The Top 5 Novels I Read in 2021
There’s nothing like a story that drags you in and refuses to let you go. The kind of book that’s so captivating it’s almost impossible to put down. I have a horrible (but fun) habit of staying up way later than I should when I get lost in a great book.
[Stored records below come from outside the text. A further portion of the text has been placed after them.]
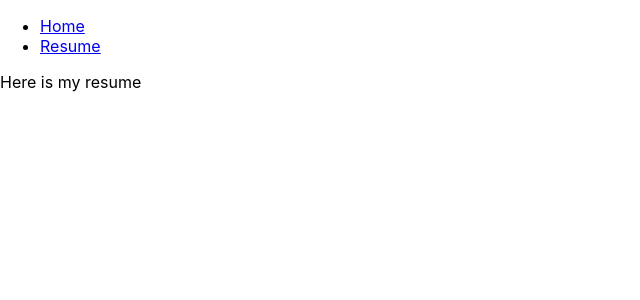
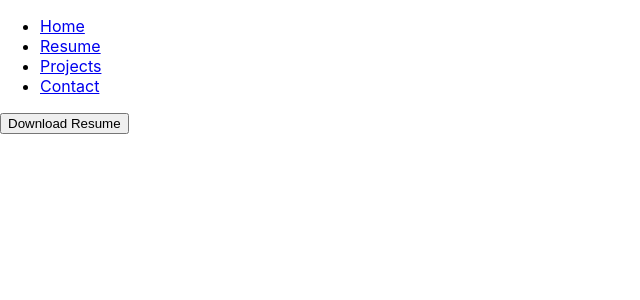
Before and after one commit to calebelizondo/portfolio_website, a React (Create React App) app in the folder portfolio/: page /resume in a window 1280 px wide. Shown: the top 300 px of the page, without its empty margins (0-640 px from the left). Built offline with nearby package versions, Linux system fonts and the light colour scheme.

Commit message:
refactored pages into dirs

```diff
--- a/portfolio/src/App.tsx
+++ b/portfolio/src/App.tsx
@@ -1,8 +1,10 @@
 import React from 'react';
 import { BrowserRouter as Router, Routes, Route } from 'react-router-dom';
 import Navbar from './Navbar';
-import Home from './Home';
-import Resume from './Resume';
+import Home from './Home/Home';
+import Resume from './Resume/Resume';
+import Projects from './Projects/Projects';
+import Contact from './Contact/Contact';
 
 function App() {
   return (
@@ -11,6 +13,8 @@ function App() {
       <Routes>
         <Route path="/" element={<Home />} />
         <Route path="/resume" element={<Resume />} />
+        <Route path="/projects" element={<Projects />} />
+        <Route path="/contact" element={<Contact />} />
       </Routes>
     </Router>
   );
--- /dev/null
+++ b/portfolio/src/Contact/Contact.tsx
@@ -0,0 +1,12 @@
+const Contact = () => {
+
+    return(
+        <>
+            Thes is the Contact page.
+        </>
+
+    );
+
+};
+
+export default Contact;
--- a/portfolio/src/Navbar.tsx
+++ b/portfolio/src/Navbar.tsx
@@ -13,6 +13,12 @@ const Navbar: React.FC = () => {
         <li>
           <Link to="/resume">Resume</Link>
         </li>
+        <li>
+          <Link to="/projects">Projects</Link>
+        </li>
+        <li>
+          <Link to="/contact">Contact</Link>
+        </li>
       </ul>
     </nav>
   );
--- /dev/null
+++ b/portfolio/src/Projects/Projects.tsx
@@ -0,0 +1,9 @@
+const Projects = () => {
+  return (
+    <div>
+        These are my projects
+    </div>
+  );
+};
+
+export default Projects;
--- a/portfolio/src/Resume.tsx
+++ /dev/null
@@ -1,10 +0,0 @@
-const Resume: React.FC = () => {
-  return (
-    <>
-        Here is my resume
-    </>
-
-  );
-};
-
-export default Resume;
--- /dev/null
+++ b/portfolio/src/Resume/Resume.tsx
@@ -0,0 +1,17 @@
+const Resume: React.FC = () => {
+
+  const downloadResume = () => {
+    const link = document.createElement('a');
+    link.download = 'resume.pdf';
+    link.href = '/resume.pdf';
+    link.click();
+  }
+
+  return (
+    <>
+        <button onClick={downloadResume}>Download Resume</button>
+    </>
+  );
+};
+
+export default Resume;
```
Also changed, not shown: portfolio/src/Home/Home.tsx (renamed from portfolio/src/Home.tsx), 1 other file (tests, documents, lock files or other folders).
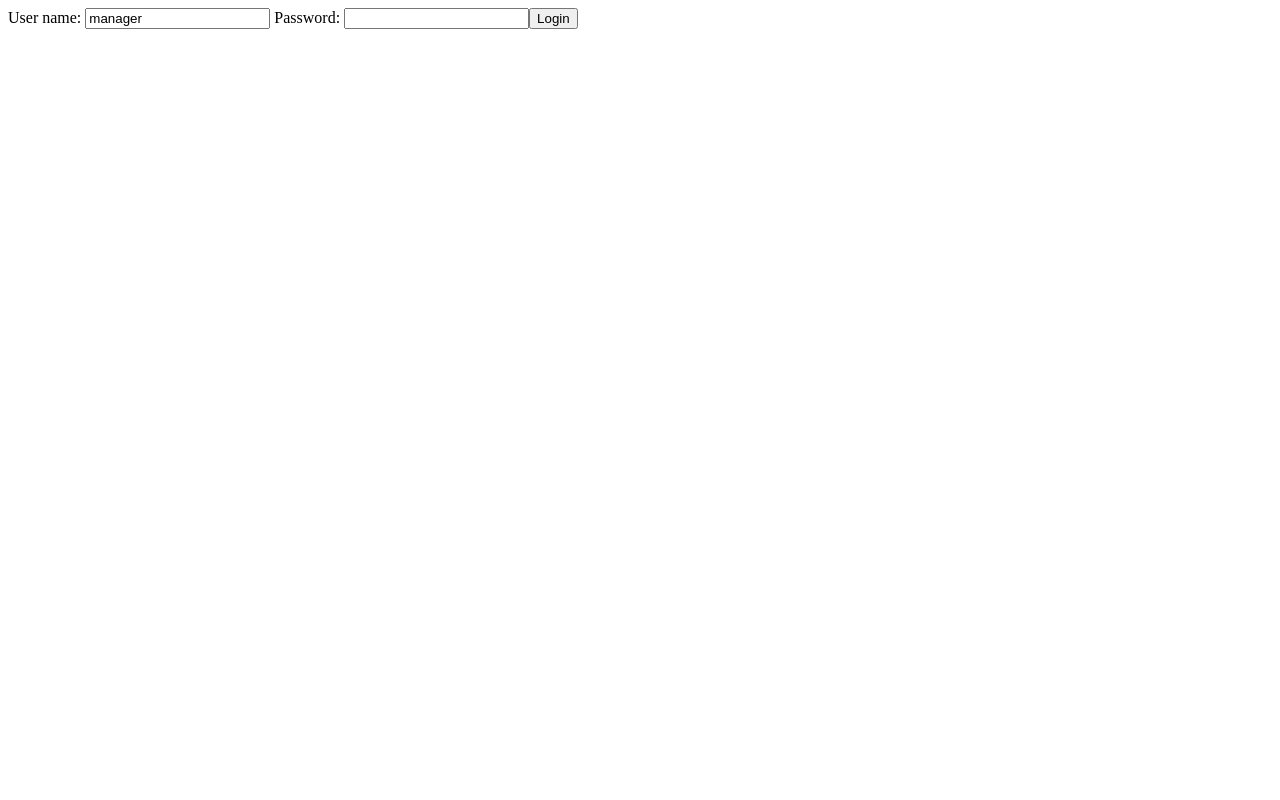
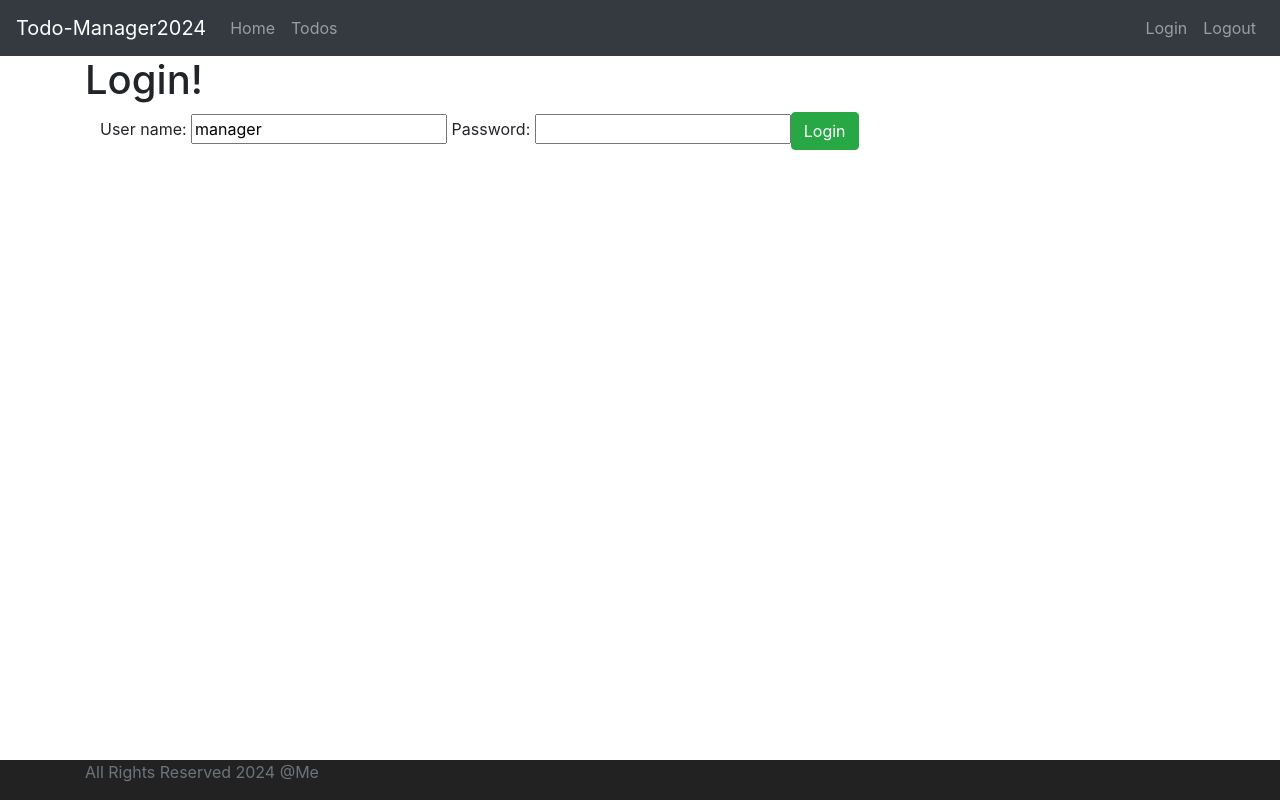
Before and after one commit to KeM90/todoManager, an Angular app in the folder todo/: page / in a window 1280 px wide. Built offline with nearby package versions, Linux system fonts and the light colour scheme.

Commit message:
more design and components

```diff
--- a/todo/src/app/app.component.html
+++ b/todo/src/app/app.component.html
@@ -2,4 +2,10 @@
 <app-login></app-login>
 
 <div> Component Content</div>-->
-<router-outlet></router-outlet>
+
+<app-menu></app-menu>
+<div class="container">
+    <router-outlet></router-outlet>
+</div>
+
+<app-footer></app-footer>
--- a/todo/src/app/app.module.ts
+++ b/todo/src/app/app.module.ts
@@ -9,6 +9,8 @@ import { WelcomeComponent } from './components/welcome/welcome.component';
 import { LoginComponent } from './components/login/login.component';
 import { ErrorComponent } from './error/error.component';
 import { HouseholdListComponent } from './components/household-list/household-list.component';
+import { MenuComponent } from './components/menu/menu.component';
+import { FooterComponent } from './components/footer/footer.component';
 
 @NgModule({
   declarations: [
@@ -17,6 +19,8 @@ import { HouseholdListComponent } from './components/household-list/household-li
     LoginComponent,
     ErrorComponent,
     HouseholdListComponent,
+    MenuComponent,
+    FooterComponent,
   ],
   imports: [
     BrowserModule,
--- /dev/null
+++ b/todo/src/app/components/footer/footer.component.css
@@ -0,0 +1,8 @@
+.footer {
+    position: absolute;
+    bottom: 0;
+    width: 100%;
+    height: 40px;
+    background-color: #222222;
+
+}
--- /dev/null
+++ b/todo/src/app/components/footer/footer.component.html
@@ -0,0 +1,5 @@
+<footer class="footer">
+    <div class="container">
+        <span class="text-muted">All Rights Reserved 2024 @Me</span>
+    </div>
+</footer>
--- a/todo/src/app/components/household-list/household-list.component.html
+++ b/todo/src/app/components/household-list/household-list.component.html
@@ -1,5 +1,6 @@
-<table border="1">
-    <caption>My House</caption>
+<h1> My House-Manager</h1>
+  <div class="container">
+    <table class="table">
         <thead>
             <tr>
                 <th>Room</th>
@@ -17,3 +18,4 @@
             </tr>
         </tbody>
     </table>
+</div>
--- a/todo/src/app/components/login/login.component.html
+++ b/todo/src/app/components/login/login.component.html
@@ -1,8 +1,11 @@
-<small *ngIf="invalidLogin">{{errorMessage}}</small>
+<H1>Login!</H1>
+<div class="container">
+    <div class="alert alert-warning" *ngIf="invalidLogin">{{errorMessage}}</div>
 
-<div>
-    User name: <input type="text" name="username" [(ngModel)]="username">
-    Password: <input type="password" name="password" [(ngModel)]="password">
+    <div>
+        User name: <input type="text" name="username" [(ngModel)]="username">
+        Password: <input type="password" name="password" [(ngModel)]="password">
 
-    <button (click)=handleLogin()>Login</button>
+        <button (click)=handleLogin() class="btn btn-success">Login</button>
+    </div>
 </div>
--- /dev/null
+++ b/todo/src/app/components/menu/menu.component.html
@@ -0,0 +1,16 @@
+<header>
+    <nav class="navbar navbar-expand-md navbar-dark bg-dark">
+        <div><a href="http://localhost:4200" class ="navbar-brand">
+            Todo-Manager2024</a></div>
+
+        <ul class="navbar-nav">
+            <li><a routerLink="/welcome/Manager" class="nav-link">Home</a></li>
+            <li><a routerLink="/list" class="nav-link">Todos</a></li>
+        </ul>
+
+        <ul class="navbar-nav navbar-collapse justify-content-end">
+            <li><a routerLink="/login" class="nav-link">Login</a></li>
+            <li><a routerLink="/logout" class="nav-link">Logout</a></li>
+        </ul>
+    </nav>
+</header>
--- a/todo/src/app/components/welcome/welcome.component.html
+++ b/todo/src/app/components/welcome/welcome.component.html
@@ -1,3 +1,5 @@
-Hello {{name}} {{welcome}}.
-<br>
-go in your house <a routerLink="/list">here</a>
+<h1>Hello {{name}} {{welcome}}</h1>
+<div class="container">
+    <br>
+    go in your house <a routerLink="/list">here</a>
+</div>
--- a/todo/src/styles.css
+++ b/todo/src/styles.css
@@ -1 +1,2 @@
 /* You can add global styles to this file, and also import other style files */
+@import url(https://cdn.jsdelivr.net/npm/bootstrap@4.6.2/dist/css/bootstrap.min.css)
```
Also changed, not shown: todo/src/app/components/footer/footer.component.ts (added, +10 -0 lines), todo/src/app/components/menu/menu.component.ts (added, +10 -0 lines), todo/src/app/components/menu/menu.component.css (added), 2 other files (tests, documents, lock files or other folders). Lines whose indentation alone changed are shown as unchanged.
So, this post is all about paying homage to the best novels I stumbled across in 2021.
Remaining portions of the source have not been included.